The routine takes roughly six seconds to complete.
But for Anton Stephenson, the vault has left some lasting impressions.
The Nebraska men's gymnast recalls the first time he stuck a landing on a Yurchenko, one of the more unique and difficult vaults. It came in high school.
"It was the coolest moment," Stephenson said.
Then there was the summer of 2018. Stephenson nailed his landing two consecutive days to win the U.S. vaulting championship in Boston.
Stephenson is a three-time Big Ten Conference champion in the event. He was named Big Ten men's co-gymnast of the year. But the Fishers, Indiana, native is determined to take his vault to another height. That would be a national championship.
The NCAA Championships are Friday and Saturday in Champaign, Illinois, and Stephenson is one of the favorites in the vault. It will be a tough field.
Stephenson's impact on the NU gymnastics program goes beyond his impressive vault performance. He's an All-American in multi-events, and he recently was named Nebraska's male student-athlete of the year.
"It's bittersweet," NU coach Chuck Chmelka said of this being Stephenson's final meet as a Husker. "He's so important to our team's success in every way that you could imagine. We've never really had a guy in every way like that. He has encompassed everything that collegiate athletics is about. I doubt I'll have anybody like that again."
So what makes Stephenson such a great vaulter?

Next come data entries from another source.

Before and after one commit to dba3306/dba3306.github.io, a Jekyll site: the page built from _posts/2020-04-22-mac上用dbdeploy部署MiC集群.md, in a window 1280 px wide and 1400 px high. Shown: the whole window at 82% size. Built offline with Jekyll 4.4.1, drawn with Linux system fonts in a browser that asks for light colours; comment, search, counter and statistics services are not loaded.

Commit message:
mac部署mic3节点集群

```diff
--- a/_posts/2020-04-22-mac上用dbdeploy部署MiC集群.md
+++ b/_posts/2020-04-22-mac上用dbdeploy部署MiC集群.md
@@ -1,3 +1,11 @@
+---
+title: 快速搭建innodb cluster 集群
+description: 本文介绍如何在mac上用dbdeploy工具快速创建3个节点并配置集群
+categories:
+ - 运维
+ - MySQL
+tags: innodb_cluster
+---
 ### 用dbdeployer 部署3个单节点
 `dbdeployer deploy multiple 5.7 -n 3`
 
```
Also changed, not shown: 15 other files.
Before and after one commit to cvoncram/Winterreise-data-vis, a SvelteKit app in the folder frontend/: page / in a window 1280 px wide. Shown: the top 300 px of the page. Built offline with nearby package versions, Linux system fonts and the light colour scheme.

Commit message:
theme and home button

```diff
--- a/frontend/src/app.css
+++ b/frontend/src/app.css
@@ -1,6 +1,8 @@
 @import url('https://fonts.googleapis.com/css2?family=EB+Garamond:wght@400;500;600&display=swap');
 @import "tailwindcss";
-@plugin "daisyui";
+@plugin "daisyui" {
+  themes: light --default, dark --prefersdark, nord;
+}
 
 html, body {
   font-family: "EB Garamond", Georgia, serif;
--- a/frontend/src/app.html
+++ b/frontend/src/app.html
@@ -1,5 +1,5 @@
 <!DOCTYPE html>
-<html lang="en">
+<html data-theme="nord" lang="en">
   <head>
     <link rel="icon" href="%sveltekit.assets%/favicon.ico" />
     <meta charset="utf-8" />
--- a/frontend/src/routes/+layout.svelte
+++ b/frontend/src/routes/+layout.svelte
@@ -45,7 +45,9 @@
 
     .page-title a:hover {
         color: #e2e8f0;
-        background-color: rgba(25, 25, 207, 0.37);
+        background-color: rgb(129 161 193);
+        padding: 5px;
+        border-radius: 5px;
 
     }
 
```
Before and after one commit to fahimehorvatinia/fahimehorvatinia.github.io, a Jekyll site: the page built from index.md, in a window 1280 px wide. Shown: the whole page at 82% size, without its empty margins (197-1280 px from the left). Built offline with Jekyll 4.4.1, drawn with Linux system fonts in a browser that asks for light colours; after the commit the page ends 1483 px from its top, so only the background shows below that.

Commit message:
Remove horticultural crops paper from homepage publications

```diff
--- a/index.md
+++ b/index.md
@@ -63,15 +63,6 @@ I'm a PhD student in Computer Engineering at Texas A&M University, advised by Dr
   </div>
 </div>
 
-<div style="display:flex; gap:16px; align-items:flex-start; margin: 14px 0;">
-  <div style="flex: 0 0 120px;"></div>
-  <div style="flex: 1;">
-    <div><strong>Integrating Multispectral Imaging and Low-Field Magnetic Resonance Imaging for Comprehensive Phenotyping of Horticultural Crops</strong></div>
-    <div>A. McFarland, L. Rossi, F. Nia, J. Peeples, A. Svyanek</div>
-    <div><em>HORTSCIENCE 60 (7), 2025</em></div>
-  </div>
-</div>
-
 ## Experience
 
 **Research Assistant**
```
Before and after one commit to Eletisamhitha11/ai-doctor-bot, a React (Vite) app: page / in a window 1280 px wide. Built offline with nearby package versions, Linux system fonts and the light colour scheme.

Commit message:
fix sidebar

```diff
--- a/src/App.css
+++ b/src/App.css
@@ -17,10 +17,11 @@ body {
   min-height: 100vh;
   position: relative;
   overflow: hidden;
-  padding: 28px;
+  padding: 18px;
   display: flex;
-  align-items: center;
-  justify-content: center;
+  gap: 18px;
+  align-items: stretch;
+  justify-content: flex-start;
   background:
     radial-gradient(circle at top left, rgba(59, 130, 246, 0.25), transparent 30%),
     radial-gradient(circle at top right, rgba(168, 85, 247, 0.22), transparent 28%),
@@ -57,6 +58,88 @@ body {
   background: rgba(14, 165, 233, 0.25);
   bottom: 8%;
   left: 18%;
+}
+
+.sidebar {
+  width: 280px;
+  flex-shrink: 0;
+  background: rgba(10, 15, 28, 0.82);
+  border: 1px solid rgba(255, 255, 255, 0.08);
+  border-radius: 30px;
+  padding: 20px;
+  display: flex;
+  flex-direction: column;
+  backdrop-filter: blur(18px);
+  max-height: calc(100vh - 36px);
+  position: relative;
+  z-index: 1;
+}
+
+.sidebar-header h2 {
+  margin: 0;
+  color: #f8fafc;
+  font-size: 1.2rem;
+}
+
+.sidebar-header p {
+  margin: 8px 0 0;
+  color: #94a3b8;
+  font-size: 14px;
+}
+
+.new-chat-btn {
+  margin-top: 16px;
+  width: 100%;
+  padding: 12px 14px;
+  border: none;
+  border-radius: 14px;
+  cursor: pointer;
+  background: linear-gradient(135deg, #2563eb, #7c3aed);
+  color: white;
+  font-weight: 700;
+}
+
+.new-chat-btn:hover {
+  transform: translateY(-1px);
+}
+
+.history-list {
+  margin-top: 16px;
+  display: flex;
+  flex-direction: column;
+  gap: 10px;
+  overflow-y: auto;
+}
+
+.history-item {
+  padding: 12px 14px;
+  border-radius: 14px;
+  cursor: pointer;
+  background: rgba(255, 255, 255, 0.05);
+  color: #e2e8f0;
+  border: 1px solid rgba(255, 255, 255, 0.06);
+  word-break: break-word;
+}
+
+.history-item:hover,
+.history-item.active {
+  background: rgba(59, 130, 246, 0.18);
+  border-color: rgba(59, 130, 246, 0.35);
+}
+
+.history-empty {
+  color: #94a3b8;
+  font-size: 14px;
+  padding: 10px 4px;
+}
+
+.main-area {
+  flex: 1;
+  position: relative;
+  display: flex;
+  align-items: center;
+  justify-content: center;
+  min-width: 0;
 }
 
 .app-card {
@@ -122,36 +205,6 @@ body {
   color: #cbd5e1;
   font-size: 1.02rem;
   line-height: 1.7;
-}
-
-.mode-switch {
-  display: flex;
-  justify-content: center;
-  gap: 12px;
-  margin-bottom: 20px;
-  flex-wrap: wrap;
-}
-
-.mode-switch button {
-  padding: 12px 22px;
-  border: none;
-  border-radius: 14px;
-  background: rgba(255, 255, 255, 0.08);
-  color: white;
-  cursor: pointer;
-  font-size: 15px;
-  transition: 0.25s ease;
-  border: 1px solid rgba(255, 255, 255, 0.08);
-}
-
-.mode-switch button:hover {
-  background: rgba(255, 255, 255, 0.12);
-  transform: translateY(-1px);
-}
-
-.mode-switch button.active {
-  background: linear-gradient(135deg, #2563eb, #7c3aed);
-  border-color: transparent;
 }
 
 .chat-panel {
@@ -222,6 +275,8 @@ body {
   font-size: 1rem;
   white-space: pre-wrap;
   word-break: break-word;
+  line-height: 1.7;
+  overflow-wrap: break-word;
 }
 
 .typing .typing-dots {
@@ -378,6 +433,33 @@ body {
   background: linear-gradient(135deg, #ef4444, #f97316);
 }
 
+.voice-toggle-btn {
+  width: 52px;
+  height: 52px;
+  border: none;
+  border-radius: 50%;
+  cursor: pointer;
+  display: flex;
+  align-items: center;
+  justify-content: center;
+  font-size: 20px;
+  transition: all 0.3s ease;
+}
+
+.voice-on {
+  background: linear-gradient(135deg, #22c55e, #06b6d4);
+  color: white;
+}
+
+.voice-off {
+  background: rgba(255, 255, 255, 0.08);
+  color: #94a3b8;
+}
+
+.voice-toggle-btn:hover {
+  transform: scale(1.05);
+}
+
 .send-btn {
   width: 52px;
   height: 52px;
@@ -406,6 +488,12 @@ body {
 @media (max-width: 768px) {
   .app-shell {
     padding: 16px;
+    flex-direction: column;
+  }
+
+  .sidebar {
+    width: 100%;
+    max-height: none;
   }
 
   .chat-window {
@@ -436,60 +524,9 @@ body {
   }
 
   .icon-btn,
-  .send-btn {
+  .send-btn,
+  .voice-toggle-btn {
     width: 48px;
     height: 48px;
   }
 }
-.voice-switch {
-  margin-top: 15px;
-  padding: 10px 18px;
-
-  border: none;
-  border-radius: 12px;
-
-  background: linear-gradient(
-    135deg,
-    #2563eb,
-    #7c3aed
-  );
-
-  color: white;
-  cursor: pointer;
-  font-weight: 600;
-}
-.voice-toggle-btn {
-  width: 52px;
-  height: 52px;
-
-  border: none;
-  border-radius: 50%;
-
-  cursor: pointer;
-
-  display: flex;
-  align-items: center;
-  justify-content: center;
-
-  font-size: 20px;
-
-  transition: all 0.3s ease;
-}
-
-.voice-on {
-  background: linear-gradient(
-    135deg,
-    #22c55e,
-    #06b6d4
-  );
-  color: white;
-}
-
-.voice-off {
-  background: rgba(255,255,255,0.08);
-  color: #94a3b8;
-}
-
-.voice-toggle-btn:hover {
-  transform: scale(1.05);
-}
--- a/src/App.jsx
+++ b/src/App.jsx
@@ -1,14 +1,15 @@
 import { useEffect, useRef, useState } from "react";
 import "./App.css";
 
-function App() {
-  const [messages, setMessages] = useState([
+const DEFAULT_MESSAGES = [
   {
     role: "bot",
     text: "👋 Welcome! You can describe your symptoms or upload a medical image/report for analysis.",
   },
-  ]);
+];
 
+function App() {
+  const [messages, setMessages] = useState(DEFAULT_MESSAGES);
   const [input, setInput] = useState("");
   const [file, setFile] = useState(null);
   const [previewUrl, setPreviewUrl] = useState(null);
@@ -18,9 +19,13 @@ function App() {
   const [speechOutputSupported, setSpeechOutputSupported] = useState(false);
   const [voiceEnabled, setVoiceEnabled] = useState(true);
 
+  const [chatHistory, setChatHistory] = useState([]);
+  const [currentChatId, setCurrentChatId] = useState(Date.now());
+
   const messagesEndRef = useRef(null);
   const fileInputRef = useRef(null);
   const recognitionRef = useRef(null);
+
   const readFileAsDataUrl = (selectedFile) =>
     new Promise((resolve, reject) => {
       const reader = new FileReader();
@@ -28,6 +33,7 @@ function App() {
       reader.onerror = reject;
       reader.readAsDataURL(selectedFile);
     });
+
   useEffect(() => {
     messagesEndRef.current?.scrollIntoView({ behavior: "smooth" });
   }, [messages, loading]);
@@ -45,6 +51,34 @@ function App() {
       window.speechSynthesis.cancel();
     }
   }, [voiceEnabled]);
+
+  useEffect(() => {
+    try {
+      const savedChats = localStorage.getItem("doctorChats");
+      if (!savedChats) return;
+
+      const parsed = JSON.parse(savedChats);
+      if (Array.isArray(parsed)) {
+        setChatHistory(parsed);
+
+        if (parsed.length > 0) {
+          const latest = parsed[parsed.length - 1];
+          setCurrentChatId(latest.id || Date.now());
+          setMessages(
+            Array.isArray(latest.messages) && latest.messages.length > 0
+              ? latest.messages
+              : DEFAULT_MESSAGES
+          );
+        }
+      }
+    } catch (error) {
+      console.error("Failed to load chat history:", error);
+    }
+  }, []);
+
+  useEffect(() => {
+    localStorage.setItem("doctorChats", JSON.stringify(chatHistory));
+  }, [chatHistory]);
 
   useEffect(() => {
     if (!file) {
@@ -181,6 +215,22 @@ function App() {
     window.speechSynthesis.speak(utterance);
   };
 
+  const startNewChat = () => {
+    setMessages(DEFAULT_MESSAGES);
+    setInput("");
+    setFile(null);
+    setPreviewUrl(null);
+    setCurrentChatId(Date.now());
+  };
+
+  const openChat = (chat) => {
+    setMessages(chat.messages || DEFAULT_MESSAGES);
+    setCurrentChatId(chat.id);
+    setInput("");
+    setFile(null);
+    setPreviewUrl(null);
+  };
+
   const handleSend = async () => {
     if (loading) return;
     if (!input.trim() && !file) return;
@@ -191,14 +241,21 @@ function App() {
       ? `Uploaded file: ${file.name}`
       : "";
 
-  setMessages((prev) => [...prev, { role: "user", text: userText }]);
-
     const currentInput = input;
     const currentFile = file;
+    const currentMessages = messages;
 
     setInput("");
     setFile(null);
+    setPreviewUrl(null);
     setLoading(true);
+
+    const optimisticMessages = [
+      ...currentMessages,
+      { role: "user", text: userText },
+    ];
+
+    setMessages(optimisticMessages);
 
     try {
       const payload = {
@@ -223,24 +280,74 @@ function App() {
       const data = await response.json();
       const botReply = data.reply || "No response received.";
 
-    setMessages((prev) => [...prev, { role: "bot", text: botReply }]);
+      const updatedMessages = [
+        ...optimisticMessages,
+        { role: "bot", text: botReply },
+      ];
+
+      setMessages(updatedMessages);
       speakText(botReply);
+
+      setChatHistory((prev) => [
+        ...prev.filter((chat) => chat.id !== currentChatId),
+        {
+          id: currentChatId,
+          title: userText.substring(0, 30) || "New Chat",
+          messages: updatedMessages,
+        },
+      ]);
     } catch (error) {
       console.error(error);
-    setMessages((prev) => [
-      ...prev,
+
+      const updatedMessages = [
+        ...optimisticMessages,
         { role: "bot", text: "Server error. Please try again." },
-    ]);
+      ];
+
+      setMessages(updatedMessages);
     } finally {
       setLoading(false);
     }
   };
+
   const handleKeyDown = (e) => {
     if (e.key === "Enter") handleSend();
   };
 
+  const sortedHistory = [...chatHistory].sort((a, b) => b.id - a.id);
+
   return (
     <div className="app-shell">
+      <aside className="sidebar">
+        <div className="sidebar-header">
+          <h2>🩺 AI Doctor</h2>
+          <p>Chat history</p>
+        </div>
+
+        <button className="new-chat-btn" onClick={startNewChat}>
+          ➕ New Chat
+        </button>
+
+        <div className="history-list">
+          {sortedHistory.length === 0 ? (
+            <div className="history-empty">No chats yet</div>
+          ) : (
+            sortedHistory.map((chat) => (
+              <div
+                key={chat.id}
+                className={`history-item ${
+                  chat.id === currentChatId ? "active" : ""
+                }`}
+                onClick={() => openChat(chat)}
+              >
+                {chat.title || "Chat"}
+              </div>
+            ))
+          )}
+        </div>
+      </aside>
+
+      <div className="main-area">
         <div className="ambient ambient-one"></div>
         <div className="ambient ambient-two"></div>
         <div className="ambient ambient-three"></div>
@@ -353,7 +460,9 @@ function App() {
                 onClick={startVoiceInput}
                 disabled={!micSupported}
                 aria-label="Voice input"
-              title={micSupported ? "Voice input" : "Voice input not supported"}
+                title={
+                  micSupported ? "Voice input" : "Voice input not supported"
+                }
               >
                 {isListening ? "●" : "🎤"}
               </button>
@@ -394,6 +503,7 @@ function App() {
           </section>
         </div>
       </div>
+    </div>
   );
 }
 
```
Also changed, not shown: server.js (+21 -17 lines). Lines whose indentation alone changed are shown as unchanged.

Why the Yurchenko?
Stephenson and his coach take us through the intense, and yet graceful, routine.
"When I'm standing at the end of the runway I do the same thing on every event," said Stephenson, who tied for second on vault at the 2018 NCAA meet. "It's slowing my heart rate to make myself feel as comfortable as possible, confident and low-key, but also to make the exact same feeling as practice. I do the same breaths, I do the same chalking rotations."
A 25-meter runway stands between Stephenson and the table, or horse. Many vault routines require a lot of generated speed, but that's not the biggest key to the Yurchenko.
"It's more for lankier guys like me who maybe are not the powerhouses you typically see on vault," Stephenson said. "So it's not about how fast I run, it's about the technique of getting what's called a strong block, when you hit the horse and go up in the air."
Going in blind
What makes the Yurchenko stand out from other vaults is its approach. It's the trickiest (and for first-time trainees "scary," Stephenson said) part.
The vaulter does a cartwheel-like round-off, and uses a back handspring to push himself toward the table. Stephenson's back is to the table at that point.
"A Yurchenko is also unique because it's the only vault that you don't see the table when you're approaching it," he said. "You just have to know where the table is; where the other vaults, you run into it. Just knowing where that table is without seeing it and keeping your arms locked so that you're ready to push as soon as it gets there."
Early training sessions for that particular vault requires many reps on soft mats and then mats over the table, Chmelka said.
Once in the air, Stephenson executes a double full — a 1½ somersault with a 2½ twist.
"You can kind of tell sometimes when you're going to stick, but there are definitely other times, where I'm underrotated or didn't get a good block, I've got to start bending my knees a little bit," Stephenson said. "Definitely you can adjust for your block by how you twist and flip in the air.
"A Yurchenko is actually a very beneficial vault, because there's less deductions pre-flight, so when I do my round-off back handspring onto the table, my legs stay together, whereas a lot of other styles of entry they have leg splits."
Said Chmelka, "Then he also does it beautifully. His toes are pointed and he just looks really nice in the air, and there's no execution errors or very few."
This is where Stephenson separates himself from most other college vaulters.
Sticking (no hops) a vault landing is one of the toughest things to accomplish in gymnastics. Stephenson is extremely consistent at bringing his feet together and sticking his landings.
A stuck landing results in an extra point to a gymnast's score, and can be the difference between winning and finishing somewhere in the middle.
If you score in the 14s, then you just executed a great vault. Stephenson has scored 15 points or better twice this year.
"There's a lot of body mechanisms happening at once and in order to come down and nail it consistently — there's so many variables — and he has the uncanny knack to stick," Chmelka said.
Confidence and comfort
Stephenson has been doing this vault since his senior year in high school. He says comfort is a big reason behind his success.
"That's the key," he said. "Even someone that is that comfortable with this vault, I still don't think about sticking it ever because I don't want to change anything, so I still have to stay focused. I still have to settle myself and think of the right things.
"It's very fast, so you really don't get a lot of thoughts in."